“He was writing music for jingles for TV programmes. I thought, “Why should a man this great have to do things like that?” So, I asked him to write something for me. I said I don’t want any arrangements on standards, standards, jazz classics or anything. I want it to be all your own original music-something that you really believe in.
To which Sauter responded as follows,
“I hated the idea of a rhythm section with strings, and I also hated the idea off flat backgrounds with no meaning in themselves. I wanted to write like a string quartet with space to move things…let them make their own time and rhythm. I knew Stan would make it swing”.
And the rest is history.
As far as I know Stan Getz never played the piece in live performance. The recording took place over 2 sessions, the second immediately following the sudden death of Getz’s mother. Gelly quotes Getz as having spent the seven days of shiva (the period of Jewish ritual mourning) “in a drunken stupor”. Who would have guessed listening to Getz’s limpid, lyrical, and passionate playing throughout?
Dial forward 62 years to September 2023 and I made my way to London’s Royal Festival Hall, the standout architectural triumph from the 1951 Festival of Britain to hear new star tenor saxophonist Nubya Garcia and the Nu Civilisation Orchestra reprise the piece. I had been asked to review the concert for my local newspaper so hear it is. Hopefully the start of a new career as a jazz critic!
The 1961 recording of Focus a collaboration between star saxophonist Stan Getz and composer/arranger Eddie Sauter, has mythical status in jazz circles. Focus was a unique undertaking, a one-off fusion of contemporary classical “third stream” with a jazz sensibility provided by Stan Getz. Bringing together a large string orchestra with the lustrous but deeply troubled Getz at the peak of his powers. The piece was never played in public. The notoriously lugubrious Getz regarded it as his master work. And he was right, his improvisations soaring above the orchestra were truly remarkable. Focus is rightly regarded as one of the landmark recordings in the history of jazz.
Roll on 62 years and Camden’s own star saxophonist, Nubya Garcia chose to perform this uniquely challenging piece with the Nu Civilisation Orchestra at a packed Royal Festival Hall last Friday. This is a challenge that Nubya and the orchestra’s founder Gary Crosby have been plotting together for a number of years, ever since the teenage Garcia graduated from Tomorrow’s Warriors.
Garcia is a serious student of many of her great predecessors in jazz particularly Dexter Gordon and Sonny Rollins and she has clearly put in the hours going back to the original Getz/Sauter recording. The piece requires an outstanding saxophonist with an immediately recognisable tone and presence, to fashion a series of in-the-moment improvisations to reflect the score. And to do so without simply offering a poor copy of Getz’s original performance. Nubya Garcia rose to that challenge superbly. Her tone, her dynamic range, her intimate connection to the orchestra, her sensitivity and total command of her instrument all added up to a very distinctive and truly outstanding performance.
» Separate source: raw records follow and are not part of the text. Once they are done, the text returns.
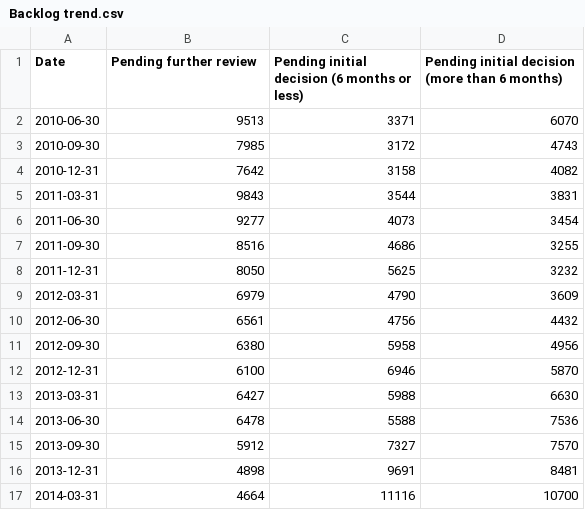
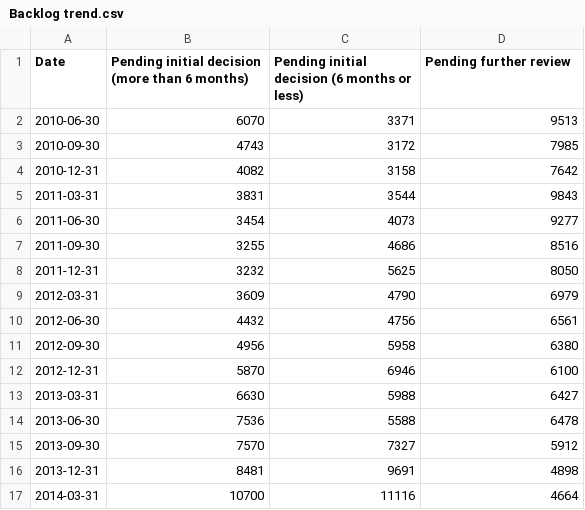
Before and after one commit to britishredcrosssociety/state-of-asylum-system, a CSV file: data-raw/flourish/4a - Asylum support/Backlog trend.csv, drawn as a sheet; only a part is shown; the diff covers the shown part only.

```diff
--- a/data-raw/flourish/4a - Asylum support/Backlog trend.csv
+++ b/data-raw/flourish/4a - Asylum support/Backlog trend.csv
@@ -1,17 +1,17 @@
-Date,Pending further review,Pending initial decision (6 months or less),Pending initial decision (more than 6 months)
-2010-06-30,9513,3371,6070
-2010-09-30,7985,3172,4743
-2010-12-31,7642,3158,4082
-2011-03-31,9843,3544,3831
-2011-06-30,9277,4073,3454
-2011-09-30,8516,4686,3255
-2011-12-31,8050,5625,3232
-2012-03-31,6979,4790,3609
-2012-06-30,6561,4756,4432
-2012-09-30,6380,5958,4956
-2012-12-31,6100,6946,5870
-2013-03-31,6427,5988,6630
-2013-06-30,6478,5588,7536
-2013-09-30,5912,7327,7570
-2013-12-31,4898,9691,8481
-2014-03-31,4664,11116,10700
+Date,Pending initial decision (more than 6 months),Pending initial decision (6 months or less),Pending further review
+2010-06-30,6070,3371,9513
+2010-09-30,4743,3172,7985
+2010-12-31,4082,3158,7642
+2011-03-31,3831,3544,9843
+2011-06-30,3454,4073,9277
+2011-09-30,3255,4686,8516
+2011-12-31,3232,5625,8050
+2012-03-31,3609,4790,6979
+2012-06-30,4432,4756,6561
+2012-09-30,4956,5958,6380
+2012-12-31,5870,6946,6100
+2013-03-31,6630,5988,6427
+2013-06-30,7536,5588,6478
+2013-09-30,7570,7327,5912
+2013-12-31,8481,9691,4898
+2014-03-31,10700,11116,4664
```
Also changed, not shown: 72 edited cells elsewhere in this file, data-raw/flourish/3a - Initial decisions and productivity/backlog trends - by nationality.csv, 2 other files.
The Nu Civilization Orchestra who were superb throughout, playing with great passion and attention both to the detail and the spirit of the piece. Conductor Scott Stroman, a late replacement for the indisposed Peter Edwards led the orchestra with precision and dynamism.
Graeme Miall / Tomorrow’s Warriors
The evening’s performance began with two original compositions, Ricochet by Peter Edwards, and Chemy by Oleta Haffner. The Edwards composition had a more discernible jazz feel with short solo improvisations emerging from individual members of the orchestra. Chemy conducted enthusiastically by the composer had an elegiac feel to it, quite reminiscent in parts of Elgar. Both pieces were beautifully played.
Returning to Focus, this was Nubya Garcia nailing her jazz credentials and her emergence as a true jazz original on the world stage. Following so soon after Ezra Collective’s triumph at the Mercury London, and in Nubya’s case, Camden, can now increasingly claim to be home to some of the most compelling and exhilarating jazz to be found anywhere in the world.
Returning to Dave Gelly’s excellent Getz biography-Stan Getz-Nobody Else But Me I can’t resist reproducing the following potentially apocryphal quote,
Stan Getz and Coleman Hawkins sitting stony-faced in a dark corner of a jazz club while a celebrated free saxophonist did his stuff. At last Hawkins turned to Getz and murmured “Stanley, he’s playing our song”.
The Playlist features the full Focus album with a short selection of Nubya Garcia tracks. Ending with a gorgeous rendition of Sweet Rain by Stan Getz.